From the entries below, determine the number of lines that contain "prefix". Give that number by itself.

[[ EXERCISE INPUT open ]]

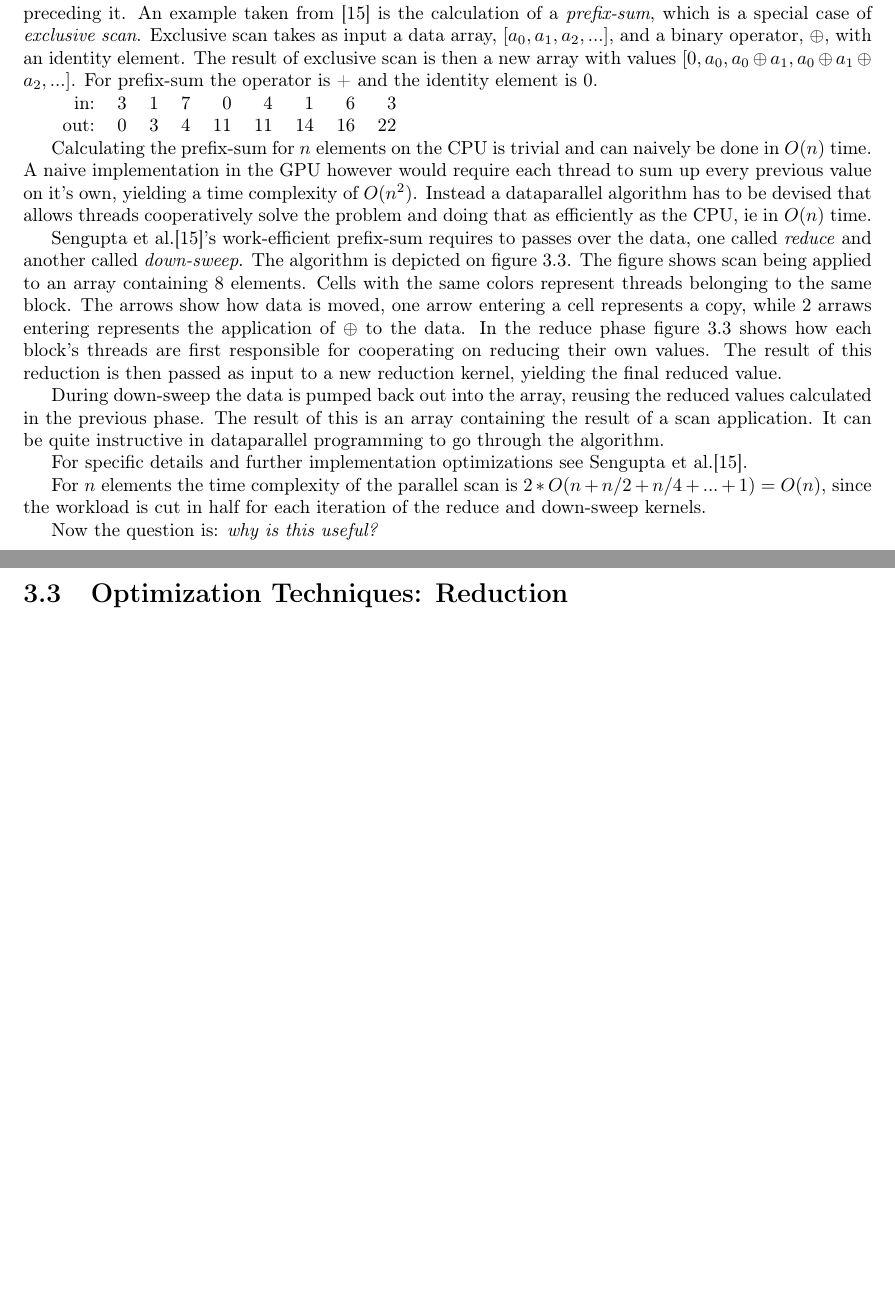
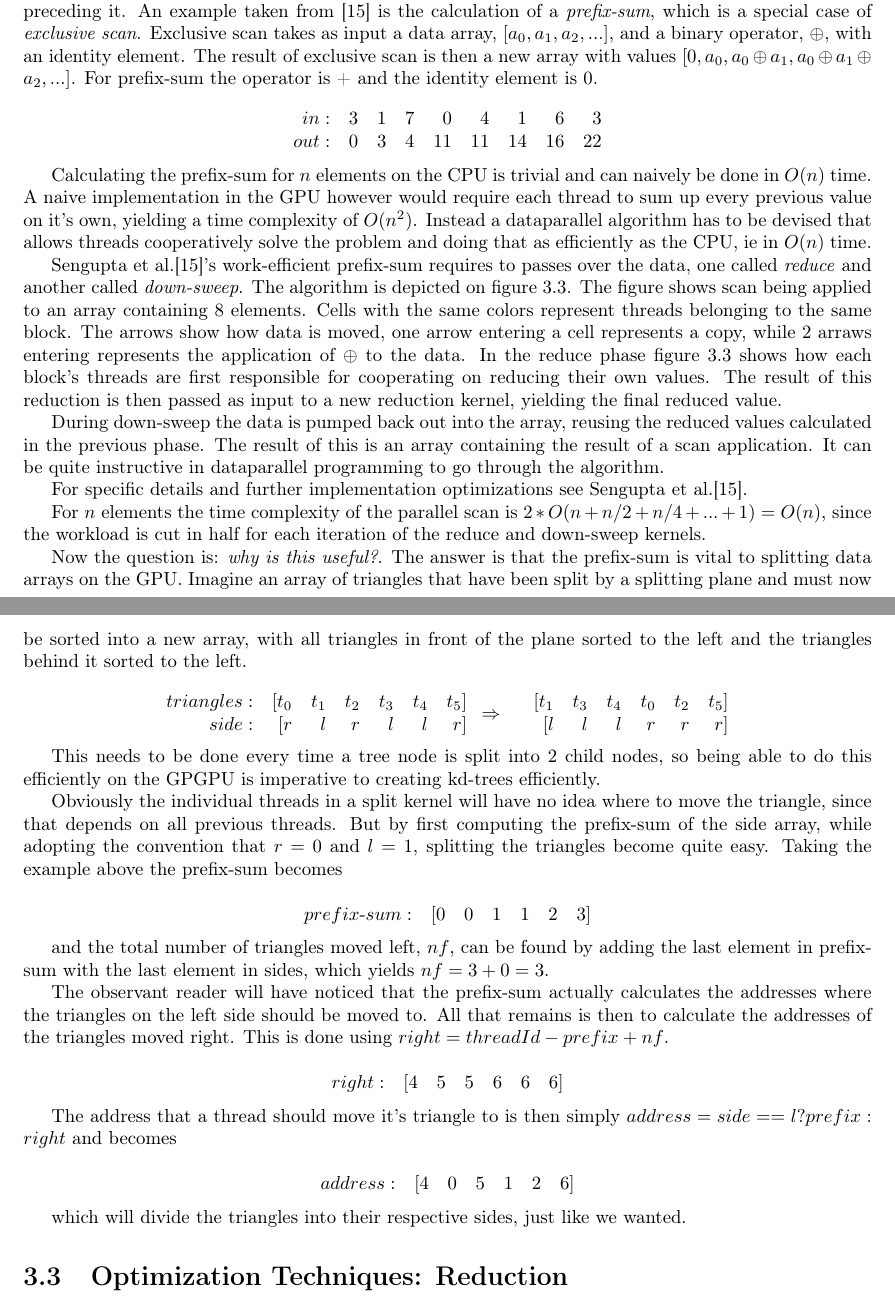
Before and after one commit to OpenEngineDK/projects-RayTracing, a LaTeX thesis (thesis/master.tex, which reads thesis/GPGPU.tex, thesis/preamble.tex): two parts of pages 14 and 15 of 26, joined at a grey line, cut so that both start at the same text, the shorter picture padded with empty space. Compiled offline with pdfLaTeX.

Commit message:
hooray something about scan

```diff
--- a/thesis/GPGPU.tex
+++ b/thesis/GPGPU.tex
@@ -350,10 +350,12 @@ scan is then a new array with values $[0, a_0, a_0 \oplus a_1, a_0
   \oplus a_1 \oplus a_2, ...]$. For prefix-sum the operator is + and
 the identity element is 0.
 
-\begin{tabular}{r r r r r r r r r}
-  in: & 3 & 1 & 7 & 0 & 4 & 1 & 6 & 3 \\
-  out: & 0 & 3 & 4 & 11 & 11 & 14 & 16 & 22 \\
-\end{tabular}
+\begin{displaymath}
+  \begin{array}{r r r r r r r r r}
+    in: & 3 & 1 & 7 & 0 & 4 & 1 & 6 & 3 \\
+    out: & 0 & 3 & 4 & 11 & 11 & 14 & 16 & 22 \\
+  \end{array}
+\end{displaymath}
 
 Calculating the prefix-sum for $n$ elements on the CPU is trivial and
 can naively be done in $O(n)$ time. A naive implementation in the GPU
@@ -407,9 +409,75 @@ each iteration of the reduce and down-sweep kernels.
 
 % Useful for splitting data
 
-Now the question is: \textit{why is this useful?}
+Now the question is: \textit{why is this useful?}. The answer is that
+the prefix-sum is vital to splitting data arrays on the GPU. Imagine
+an array of triangles that have been split by a splitting plane and
+must now be sorted into a new array, with all triangles in front of
+the plane sorted to the left and the triangles behind it sorted to the
+left.
 
-% TODO? Give array example
+\begin{displaymath}
+  \begin{array} {r r r r r r r}
+    triangles: & [t_0 & t_1 & t_2 & t_3 & t_4 & t_5]\\
+    side: & [r & l & r & l & l & r]\\
+  \end{array}
+  \Rightarrow
+  \begin{array} {r r r r r r r}
+    &[t_1 & t_3 & t_4 & t_0 & t_2 & t_5]\\
+    &[l & l & l & r & r & r]\\
+  \end{array}
+\end{displaymath}
+
+This needs to be done every time a tree node is split into 2 child
+nodes, so being able to do this efficiently on the GPGPU is imperative
+to creating kd-trees efficiently.
+
+Obviously the individual threads in a split kernel will have no idea
+where to move the triangle, since that depends on all previous
+threads. But by first computing the prefix-sum of the side array,
+while adopting the convention that $r = 0$ and $l = 1$, splitting the
+triangles become quite easy. Taking the example above the prefix-sum
+becomes
+
+\begin{displaymath}
+  \begin{array} {r r r r r r r}
+    prefix\text{-}sum: & [0 & 0 & 1 & 1 & 2 & 3]
+  \end{array}
+\end{displaymath}
+
+and the total number of triangles moved left, $nf$, can be found by
+adding the last element in prefix-sum with the last element in sides,
+which yields $nf = 3 + 0 = 3$.
+
+The observant reader will have noticed that the prefix-sum actually
+calculates the addresses where the triangles on the left side should
+be moved to. All that remains is then to calculate the addresses of
+the triangles moved right. This is done using $right = threadId -
+prefix + nf$.
+
+\begin{displaymath}
+  \begin{array} {r r r r r r r}
+    right: & [4 & 5 & 5 & 6 & 6 & 6]
+  \end{array}
+\end{displaymath}
+
+The address that a thread should move it's triangle to is then simply
+$address = side == l ? prefix : right$ and becomes
+
+
+\begin{displaymath}
+  \begin{array} {r r r r r r r}
+    address: & [4 & 0 & 5 & 1 & 2 & 6]
+  \end{array}
+\end{displaymath}
+
+which will divide the triangles into their respective sides, just like
+we wanted.
+
+% TODO? the data keeps it's relation to other elements, which is good
+% for coalescence.
+
+
 
 
 
--- a/thesis/preamble.tex
+++ b/thesis/preamble.tex
@@ -15,6 +15,7 @@
 \hypersetup{pdfborder=0 0 0} % Go away you ugly boxes!
 
 \usepackage{amssymb}
+\usepackage{amsmath}
 \usepackage{verbatim}
 \usepackage{multirow}
 %\usepackage{subfig}
```
Also changed, not shown: thesis/GPGPU.tex (4 more changed lines).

[[ EXERCISE INPUT closed ]]

SOLUTION FOR THIS EXERCISE → 10